Simran Rastogi Updated: April 28, 2021, 11:31 AM IST

There's a new Lotus sports car coming on July 6th, one that we know was to be the last Lotus powered by an internal combustion engine, set to replace the Elise, Exige and Evora in the Lotus line-up. We also finally know that the Type 131, as it was known internally, will be christened the Lotus Emira. It'll ride on a new aluminium-intensive chassis, one of four new platforms that Lotus plans as part of its transformational Vision80 programme going forward.

Not much else is known but Lotus does say that it will feature two powertrains, including a new option born out of a new partnership and will be "highly efficient, use cutting edge technology and be tuned to help deliver that distinctive Lotus experience." Lotus has so far used four- and six-cylinder petrol engines from Toyota, and has confirmed one of the engine choices will in fact be a Toyota-sourced V6, with the new engine option likely to be a four-cylinder from a well-known engine supplier, perhaps AMG, and it'll be non-exclusive to Lotus. Styling has been inspired by the fearsome 2,000PS Lotus Evija all-electric hypercar, and the Emira will likely be Evora-sized, currently the largest of the three models on sale. 

Coming back to the platforms, which will be unique to Lotus within the Geely Group, but available for use via Lotus' engineering consultancy arm. First up, the Lotus Emira itself, which will be built on the Sports car architecture, internally referred to as 'Elemental', featuring the Lotus signature aluminium-extrusion build, it's said that every dimension is different to the current Lotus platform. The next is the 'Extreme' Hypercar architecture, on which the Evija is based, a bespoke carbon fibre monocoque chassis. 
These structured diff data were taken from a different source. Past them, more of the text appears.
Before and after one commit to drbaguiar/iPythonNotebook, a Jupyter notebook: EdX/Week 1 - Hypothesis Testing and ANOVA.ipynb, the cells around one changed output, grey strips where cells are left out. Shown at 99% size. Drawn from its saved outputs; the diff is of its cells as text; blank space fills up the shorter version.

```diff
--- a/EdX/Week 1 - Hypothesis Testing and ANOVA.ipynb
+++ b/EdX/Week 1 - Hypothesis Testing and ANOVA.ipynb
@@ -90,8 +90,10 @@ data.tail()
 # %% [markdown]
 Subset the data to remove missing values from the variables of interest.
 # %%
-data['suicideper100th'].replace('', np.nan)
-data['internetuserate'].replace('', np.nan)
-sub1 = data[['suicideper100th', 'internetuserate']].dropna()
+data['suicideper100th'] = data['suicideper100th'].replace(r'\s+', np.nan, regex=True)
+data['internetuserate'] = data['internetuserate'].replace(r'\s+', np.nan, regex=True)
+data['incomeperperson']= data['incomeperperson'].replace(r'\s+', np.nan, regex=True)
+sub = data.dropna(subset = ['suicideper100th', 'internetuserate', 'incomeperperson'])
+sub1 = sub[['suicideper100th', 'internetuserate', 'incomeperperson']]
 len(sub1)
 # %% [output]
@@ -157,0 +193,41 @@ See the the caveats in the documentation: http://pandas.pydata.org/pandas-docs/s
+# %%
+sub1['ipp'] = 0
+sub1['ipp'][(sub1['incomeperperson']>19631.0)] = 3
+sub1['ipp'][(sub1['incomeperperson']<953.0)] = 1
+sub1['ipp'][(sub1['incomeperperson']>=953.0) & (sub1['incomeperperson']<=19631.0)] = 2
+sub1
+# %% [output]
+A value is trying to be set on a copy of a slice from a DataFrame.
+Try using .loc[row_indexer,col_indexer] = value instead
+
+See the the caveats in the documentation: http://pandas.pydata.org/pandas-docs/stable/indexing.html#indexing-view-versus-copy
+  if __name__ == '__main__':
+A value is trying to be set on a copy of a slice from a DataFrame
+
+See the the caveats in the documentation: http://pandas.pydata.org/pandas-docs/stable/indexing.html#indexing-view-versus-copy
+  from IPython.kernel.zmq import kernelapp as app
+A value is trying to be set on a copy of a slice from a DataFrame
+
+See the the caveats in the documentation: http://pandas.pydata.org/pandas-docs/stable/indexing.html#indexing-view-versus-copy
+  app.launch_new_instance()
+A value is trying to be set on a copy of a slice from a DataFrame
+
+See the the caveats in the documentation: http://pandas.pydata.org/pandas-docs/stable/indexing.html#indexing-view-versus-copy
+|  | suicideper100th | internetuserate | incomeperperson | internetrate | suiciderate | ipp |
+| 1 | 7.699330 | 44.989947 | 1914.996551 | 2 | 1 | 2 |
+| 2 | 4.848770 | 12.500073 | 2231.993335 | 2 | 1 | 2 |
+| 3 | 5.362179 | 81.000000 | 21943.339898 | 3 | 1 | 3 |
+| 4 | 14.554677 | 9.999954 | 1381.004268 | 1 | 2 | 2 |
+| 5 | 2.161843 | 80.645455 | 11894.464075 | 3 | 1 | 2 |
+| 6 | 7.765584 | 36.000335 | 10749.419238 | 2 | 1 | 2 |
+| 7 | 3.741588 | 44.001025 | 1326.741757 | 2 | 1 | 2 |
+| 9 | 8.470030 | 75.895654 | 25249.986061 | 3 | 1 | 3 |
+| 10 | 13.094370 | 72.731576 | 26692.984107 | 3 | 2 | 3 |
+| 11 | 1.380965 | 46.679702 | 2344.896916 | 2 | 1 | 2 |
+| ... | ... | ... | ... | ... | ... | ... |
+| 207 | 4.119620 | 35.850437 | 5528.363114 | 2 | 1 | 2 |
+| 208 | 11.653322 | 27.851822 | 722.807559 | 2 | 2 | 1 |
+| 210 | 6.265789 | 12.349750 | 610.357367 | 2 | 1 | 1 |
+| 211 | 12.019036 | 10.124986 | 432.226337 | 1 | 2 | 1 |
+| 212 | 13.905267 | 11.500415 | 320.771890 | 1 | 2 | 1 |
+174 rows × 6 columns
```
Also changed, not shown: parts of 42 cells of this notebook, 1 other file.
Breaking new ground will be the 'Evolution' Premium architecture, that will underpin new lifestyle vehicles from Lotus, likely an all-electric SUV to begin with, and has been developed by Lotus in the UK, in collaboration with teams from China, Sweden and Germany - pointing to inputs from Volvo, another Geely-owned company. Last, and most exciting, is the electric sports car architecture ('E-sports') born out of a partnership with Alpine, a flexible and modular platform for both Lotus and Alpine to use. Lotus is targeting a near ICE-vehicle weight, and signature Lotus handling with this platform, so exciting performance and agility should be a given.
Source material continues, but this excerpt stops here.